Word for word, please restate each record and pass over the pictures.

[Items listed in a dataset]
= = = = = = =

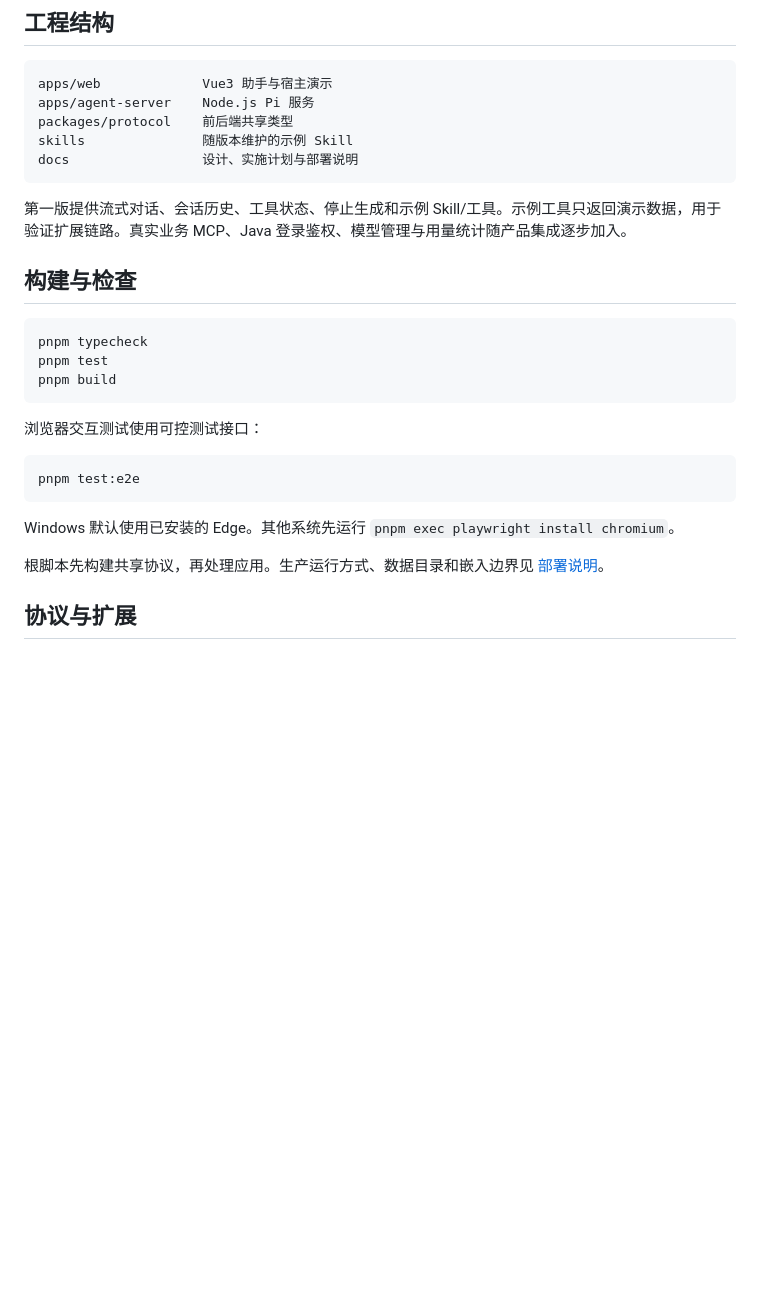
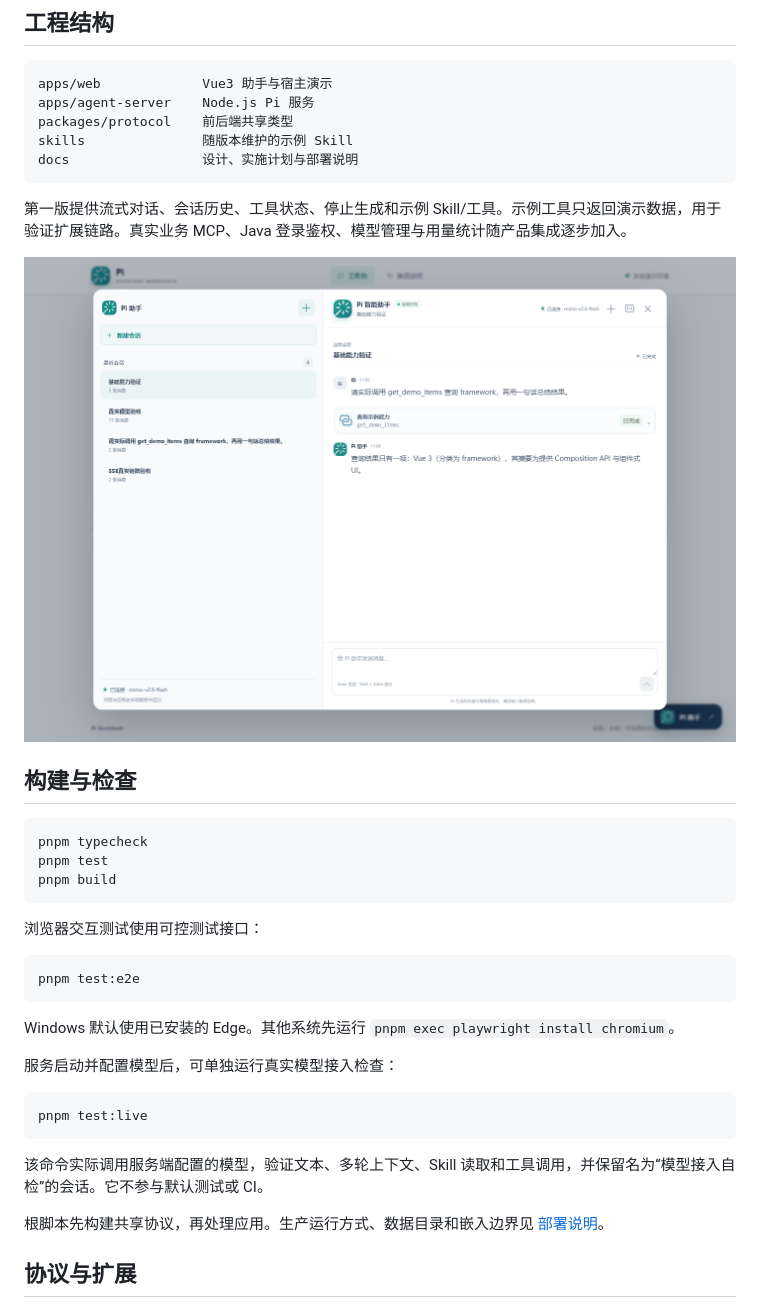
Before and after one commit to hyzhuzzz/pi-vue3, a Markdown page: README.md, the part around the change. GitHub-like rendering; pictures changed too: docs/screenshots/assistant-expanded.png (added); blank space fills up the shorter version.

Commit message:
test: add browser and live model checks

````diff
--- a/README.md
+++ b/README.md
@@ -45,6 +45,8 @@ docs                 设计、实施计划与部署说明
 
 第一版提供流式对话、会话历史、工具状态、停止生成和示例 Skill/工具。示例工具只返回演示数据，用于验证扩展链路。真实业务 MCP、Java 登录鉴权、模型管理与用量统计随产品集成逐步加入。
 
+![助手展开模式](docs/screenshots/assistant-expanded.png)
+
 ## 构建与检查
 
 ```sh
@@ -60,6 +62,14 @@ pnpm test:e2e
 ```
 
 Windows 默认使用已安装的 Edge。其他系统先运行 `pnpm exec playwright install chromium`。
+
+服务启动并配置模型后，可单独运行真实模型接入检查：
+
+```sh
+pnpm test:live
+```
+
+该命令实际调用服务端配置的模型，验证文本、多轮上下文、Skill 读取和工具调用，并保留名为“模型接入自检”的会话。它不参与默认测试或 CI。
 
 根脚本先构建共享协议，再处理应用。生产运行方式、数据目录和嵌入边界见 [部署说明](docs/deployment.md)。
 
````
Also changed, not shown: docs/screenshots/assistant-desktop.png (added), docs/screenshots/assistant-mobile.png (added), 5 other files.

= = = = = = =

Solution to this task ->
Before and after one commit to hyzhuzzz/pi-vue3, a Markdown page: README.md, the part around the change. GitHub-like rendering; pictures changed too: docs/screenshots/assistant-expanded.png (added); blank space fills up the shorter version.

Commit message:
test: add browser and live model checks

````diff
--- a/README.md
+++ b/README.md
@@ -45,6 +45,8 @@ docs                 设计、实施计划与部署说明
 
 第一版提供流式对话、会话历史、工具状态、停止生成和示例 Skill/工具。示例工具只返回演示数据，用于验证扩展链路。真实业务 MCP、Java 登录鉴权、模型管理与用量统计随产品集成逐步加入。
 
+![助手展开模式](docs/screenshots/assistant-expanded.png)
+
 ## 构建与检查
 
 ```sh
@@ -60,6 +62,14 @@ pnpm test:e2e
 ```
 
 Windows 默认使用已安装的 Edge。其他系统先运行 `pnpm exec playwright install chromium`。
+
+服务启动并配置模型后，可单独运行真实模型接入检查：
+
+```sh
+pnpm test:live
+```
+
+该命令实际调用服务端配置的模型，验证文本、多轮上下文、Skill 读取和工具调用，并保留名为“模型接入自检”的会话。它不参与默认测试或 CI。
 
 根脚本先构建共享协议，再处理应用。生产运行方式、数据目录和嵌入边界见 [部署说明](docs/deployment.md)。
 
````
Also changed, not shown: docs/screenshots/assistant-desktop.png (added), docs/screenshots/assistant-mobile.png (added), 5 other files.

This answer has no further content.